Building out of yesterday's post I have seen the problem with most all of the JSON-LD crowd. They want to map JSON-LD to EVERYTHING. They will tell you to how popular JSON-LD and refer you to a list of sites that are just data stores. Marking up data to share between organizations is great. I'm all in favor of that. NASA is sharing via JSON-LD. Cool. But thats a far cry from social website. Nothing social is in that list. A format for data transfer would work, sure, but its not the easiest way, and its not the more user or developer friendly way. Developer friendly systems let you add pieces and support as you need it. For large system's thats fine because its an "add it once and you are done" type of situation, but for a decentralized system there are going to be a lot of different implementations. You need something simple to get people to bother with it.
Academics always want to have everything uniform. So many specs for data start out clean but end up so messy specifically because they try to cover literally everything. Schema.org is often made fun of for its "fax number for a volcano". And it's a perfectly valid point. They want perfect uniformity in all locations and since a location can have a fax number and any landmass is location, then oceans and volcanos get confusing fields. This isn't really the worst part however. The worst part is that they try to specify "everything you will need" which means anything outside of the standard will need some messy extensions system. To add a single field like last active eruption, you need an extension which requires a separate file to describe that extension, and developers are dissuaded from this extra work. At that point a non semantic method of markup is much easier. Honestly schema.org is only useful because Google says they read it this format for their quick answers to things. Which means developers only use it where they need it. If you don't need to do so, why add a complex mess to your code.

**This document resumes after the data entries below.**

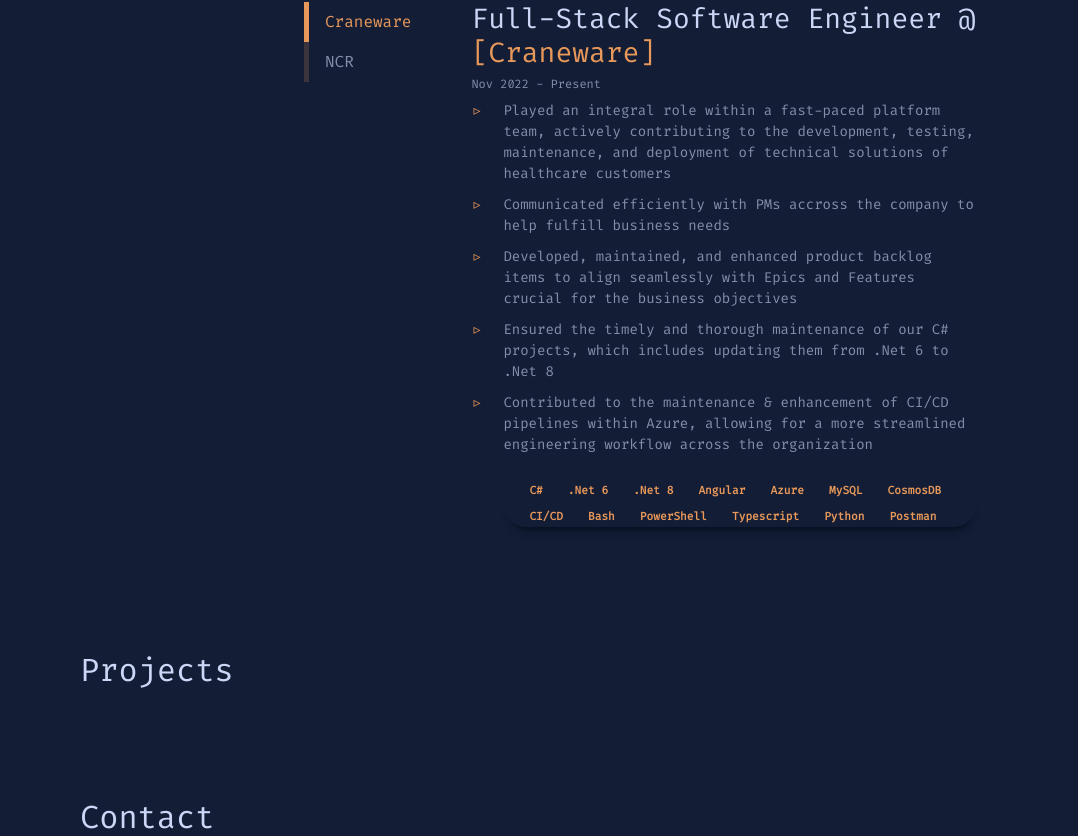
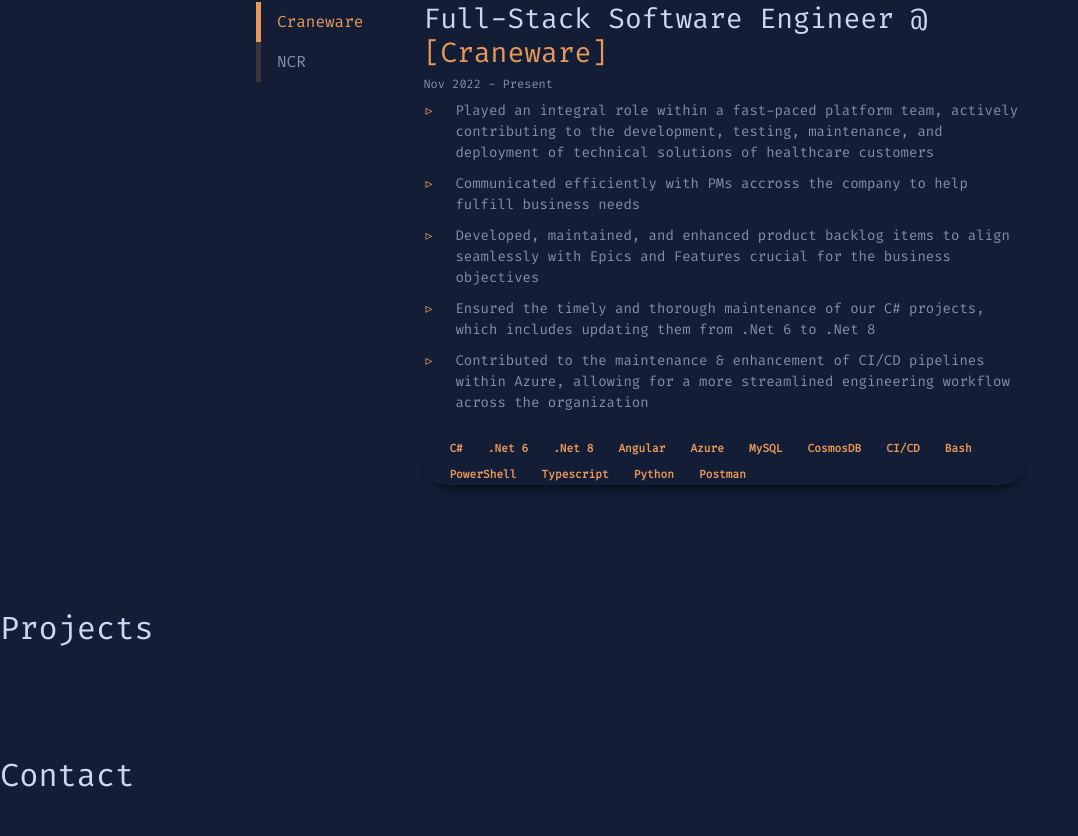
Before and after one commit to DCDLEAFY/dcdleafy-portfolio, an Angular app in the folder portfolio/: page / in a window 1280 px wide. Shown: the part 826-1662 px from the top of the page, without its empty margins (0-1078 px from the left). Built offline with nearby package versions, Linux system fonts and the light colour scheme.

Commit message:
updated css improvement

```diff
--- a/portfolio/src/app/app.component.scss
+++ b/portfolio/src/app/app.component.scss
@@ -7,13 +7,10 @@
 }
 
 .content-section {
-    // padding-top: 100px;
     position: static;
     height: 100%;
     padding-bottom: 1000px;
     background-color: global-var.$primary-background-colour;
-    padding-left: 5rem;
-    padding-right: 5rem;
 }
 
 section {
--- a/portfolio/src/app/core/components/content/work-experience-content/work-experience-content.component.scss
+++ b/portfolio/src/app/core/components/content/work-experience-content/work-experience-content.component.scss
@@ -72,7 +72,3 @@
 .info-date {
     color: global-var.$secondary-text;
 }
-
-.skill-div {
-    padding-left: 32px;
-}
```
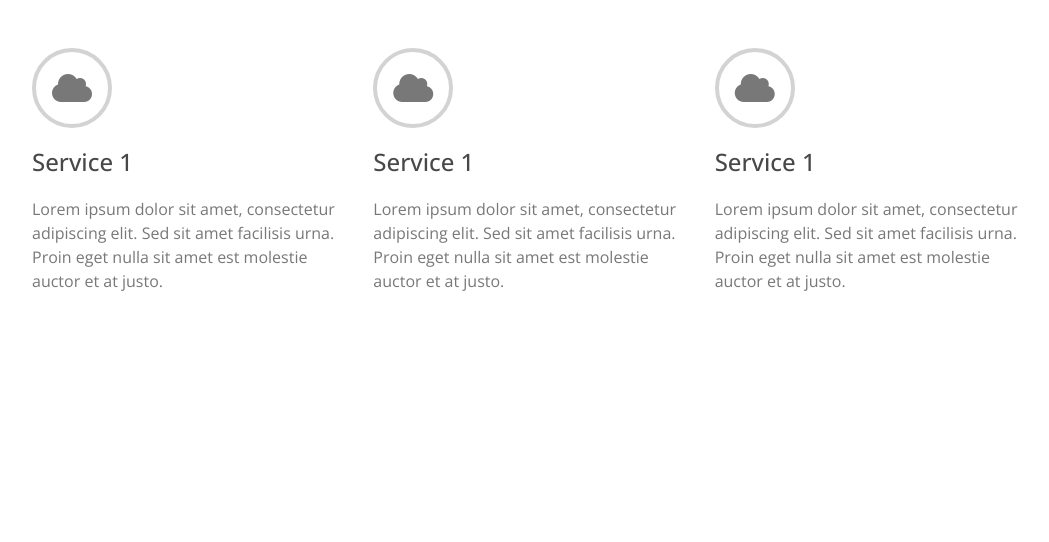
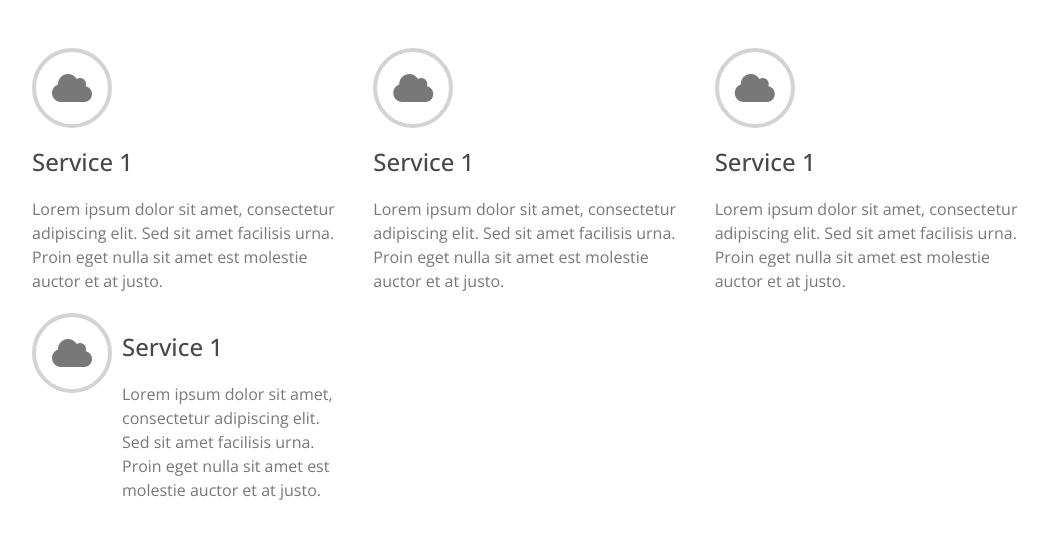
Before and after one commit to Elenaegr/groupsixlasalle, a website: page index.html in a window 1280 px wide. Shown: the whole page, without its empty margins (108-1157 px from the left). Drawn offline with nearby package versions, Linux system fonts and the light colour scheme.

Commit message:
Trying different bootstrap approaches

```diff
--- a/css/style.css
+++ b/css/style.css
@@ -215,6 +215,7 @@ aside {
   flex: 0 0 auto;
   margin-right: 10px;
   transition: background-color 0.3s, border-color 0.3s;
+  align-self: flex-start;
 }
 
 .service-icon:hover {
@@ -238,11 +239,20 @@ aside {
 }
 
 .service-icon:hover i {
-  color:  #ffffff;
+  color: #ffffff;
 }
 
 #services-block .service-icon:hover i {
   color: white; /* Blanco */
+}
+
+.service-item {
+  display: flex;
+  align-items: flex-start; /* Align items vertically */
+}
+
+.service-content {
+  flex: 1; /* Allow the content to take up remaining space */
 }
 
 /* END SERVICE SECTION*/
@@ -376,7 +386,7 @@ aside {
 }
 
 .divformcontainer input,
-.divformcontainer textarea  {
+.divformcontainer textarea {
   flex: 1;
   margin: 2px;
   border-radius: 5px;
@@ -385,7 +395,7 @@ aside {
   width: 90%;
 }
 
-.divformcontainer textarea  {
+.divformcontainer textarea {
   height: 150px;
   resize: vertical;
 }
--- a/index.html
+++ b/index.html
@@ -141,6 +141,19 @@
                         </div>
                     </article>
                 </div>
+                <div class="col-md-4">
+                    <article class="service-item">
+                        <div class="service-icon">
+                            <i class="fas fa-cloud fa-2x"></i>
+                        </div>
+                        <div class="service-content">
+                            <h3>Service 1</h3>
+                            <p>Lorem ipsum dolor sit amet, consectetur adipiscing elit. Sed sit amet facilisis urna.
+                                Proin eget nulla
+                                sit amet est molestie auctor et at justo.</p>
+                        </div>
+                    </article>
+                </div>
             </div>
         </div>
     </main>
```
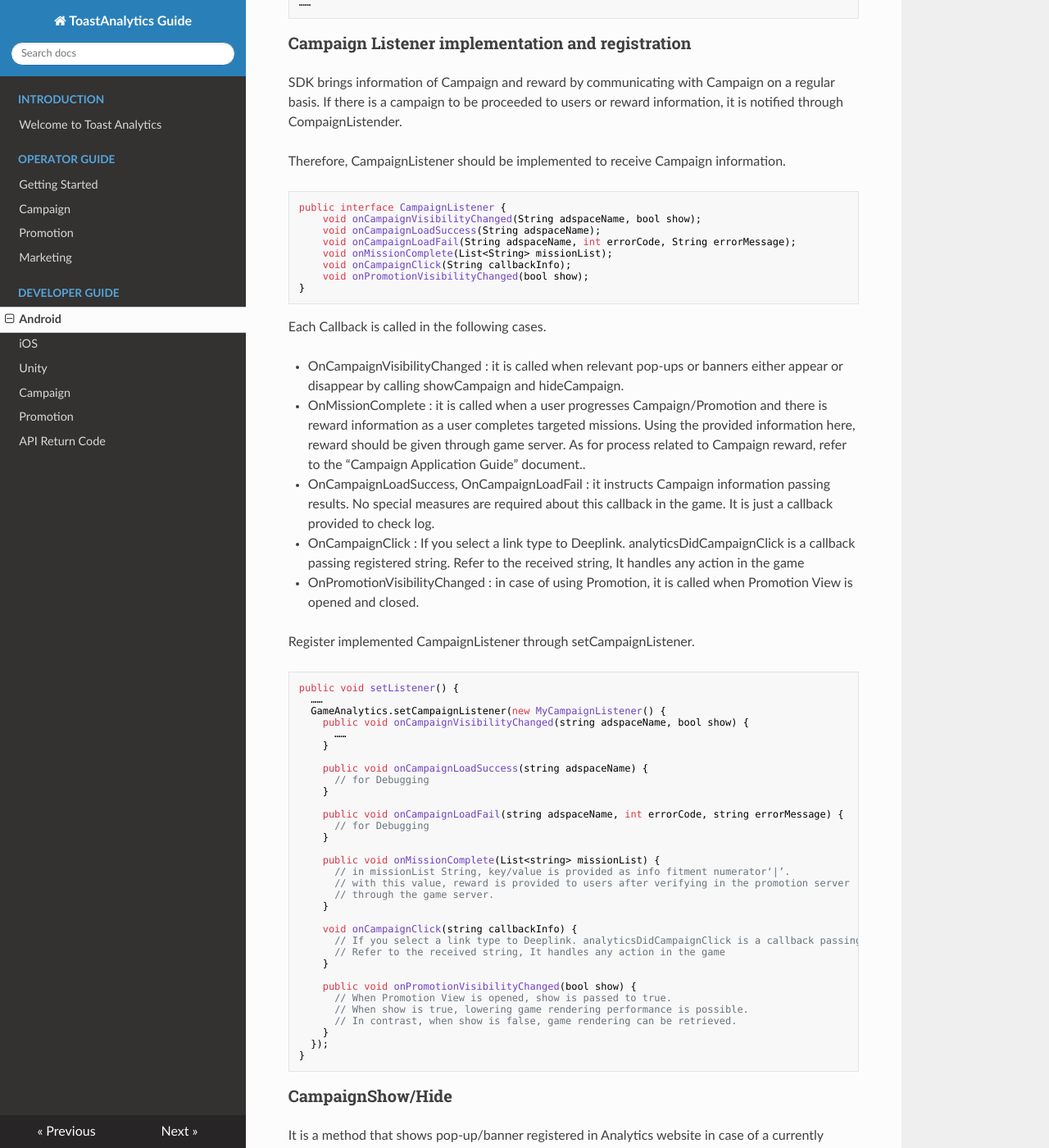
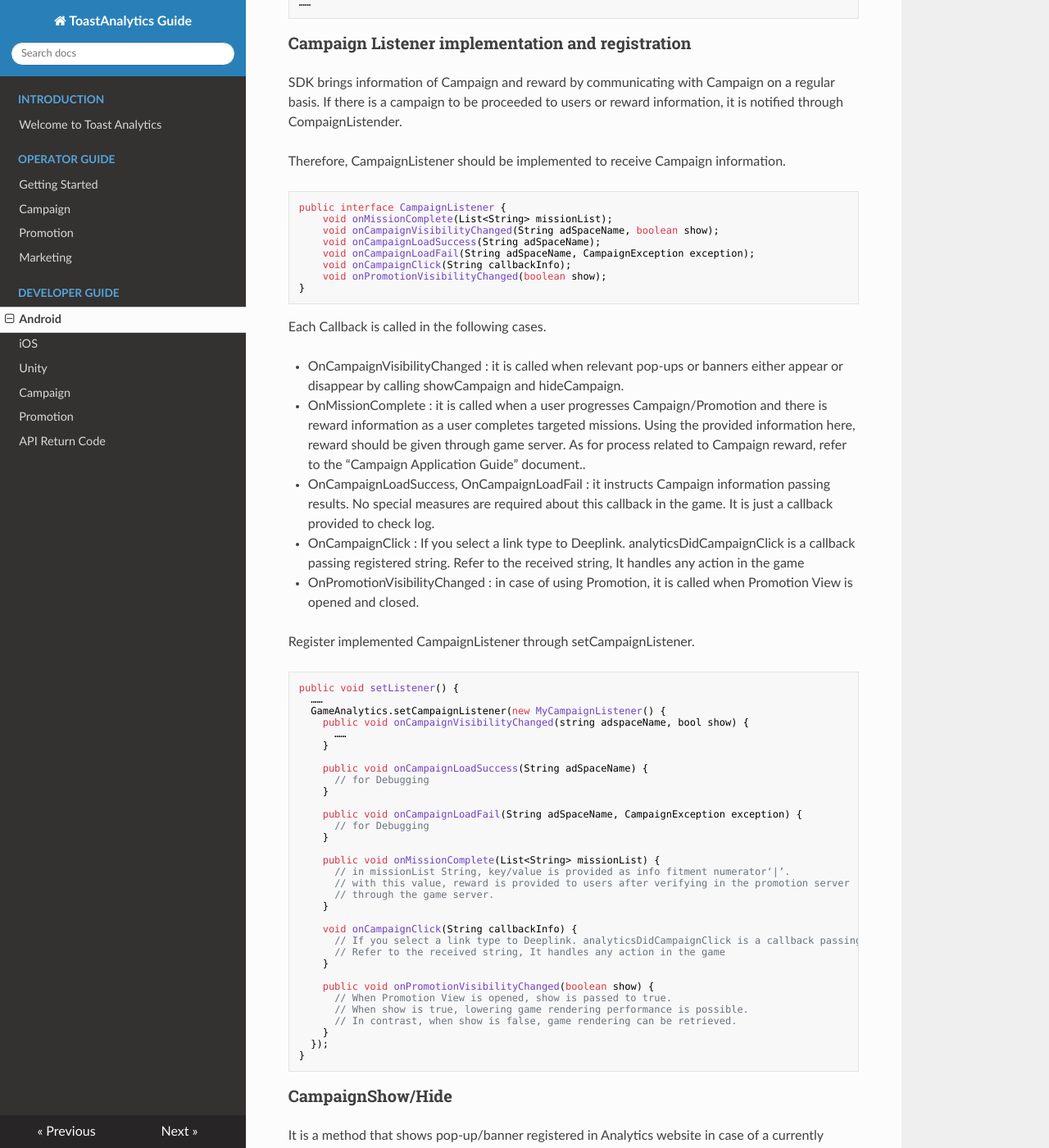
Before and after one commit to ToastAnalytics/ToastAnalytics_EN, an MkDocs documentation site: the page built from docs/Developer/4. Android Developer Guide.md, in a window 1280 px wide and 1400 px high, scrolled down 11353 px. Shown: the whole window at 82% size. Built offline with MkDocs 1.6.1, drawn with Linux system fonts in a browser that asks for light colours; nearby versions of some CDN libraries; old or Windows-style settings are respelled for this version of MkDocs; some of the changed text lies outside the part shown.

Commit message:
Update 4. Android Developer Guide.md

````diff
--- a/docs/Developer/4. Android Developer Guide.md
+++ b/docs/Developer/4. Android Developer Guide.md
@@ -236,7 +236,7 @@ public class TestActivty extends Activity {
     ……
     int result = GameAnalytics.initializeSdk(getApplicationContext(), “AppID”, “CompanyID”, “AppVersion”, true);
 
-    if(result != GameAnalytics.S_SUCCESS)
+    if(result != GameAnalytics.S_SUCCESS) {
         Log.d(TAG, "initialize error " + GameAnalytics.getResultMessage(result));
 
     }
@@ -492,12 +492,12 @@ Therefore, CampaignListener should be implemented to receive Campaign informatio
 
 ```java
 public interface CampaignListener {
-    void onCampaignVisibilityChanged(String adspaceName, bool show);
-    void onCampaignLoadSuccess(String adspaceName);
-    void onCampaignLoadFail(String adspaceName, int errorCode, String errorMessage);
     void onMissionComplete(List<String> missionList);
+    void onCampaignVisibilityChanged(String adSpaceName, boolean show);
+    void onCampaignLoadSuccess(String adSpaceName);
+    void onCampaignLoadFail(String adSpaceName, CampaignException exception);
     void onCampaignClick(String callbackInfo);
-    void onPromotionVisibilityChanged(bool show);
+    void onPromotionVisibilityChanged(boolean show);
 }
 ```
 
@@ -520,26 +520,26 @@ public void setListener() {
       ……
     }
 
-    public void onCampaignLoadSuccess(string adspaceName) {
+    public void onCampaignLoadSuccess(String adSpaceName) {
       // for Debugging
     }
 
-    public void onCampaignLoadFail(string adspaceName, int errorCode, string errorMessage) {
+    public void onCampaignLoadFail(String adSpaceName, CampaignException exception) {
       // for Debugging
     }
 
-    public void onMissionComplete(List<string> missionList) {
+    public void onMissionComplete(List<String> missionList) {
       // in missionList String, key/value is provided as info fitment numerator‘|’.
       // with this value, reward is provided to users after verifying in the promotion server
       // through the game server.
     }
 
-    void onCampaignClick(string callbackInfo) {
+    void onCampaignClick(String callbackInfo) {
       // If you select a link type to Deeplink. analyticsDidCampaignClick is a callback passing registered string.
       // Refer to the received string, It handles any action in the game
     }
 
-    public void onPromotionVisibilityChanged(bool show) {
+    public void onPromotionVisibilityChanged(boolean show) {
       // When Promotion View is opened, show is passed to true.
       // When show is true, lowering game rendering performance is possible.
       // In contrast, when show is false, game rendering can be retrieved.
````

Today I heard of something I had not heard of before. A challenge. Write 100 words a day for 100 days. I honestly have no clue how I am going to do at this, but I am going to try. It may well end up as random babbling by the end. This suits me rather well after I had something of an epiphany when trying to write up a post recently. I realized I hate my writing style. I get side tracked in explanations or just random thoughts, and in the end, its just a mess. It doesn't feel terrible but it's not great. If I wouldn't read it, I can't really expect others to.
No, though I pretty much never put a title for a note. Actually the main difference between notes and articles for me is how they are drafted. Notes are plain text only, written as plain text, etc. Articles are much longer form, and written in an HTML editor. I can also add a horizontal line to get it to know where to break for the shortened (stream) version and the full text.
They certainly would. My test implementation is actually a twitter posting app. https://github.com/dissolve/mptweet All I really have left to do is work out the handshake of sending a key to my sites micropub endpoint and then the micropub receiver on mpTweet.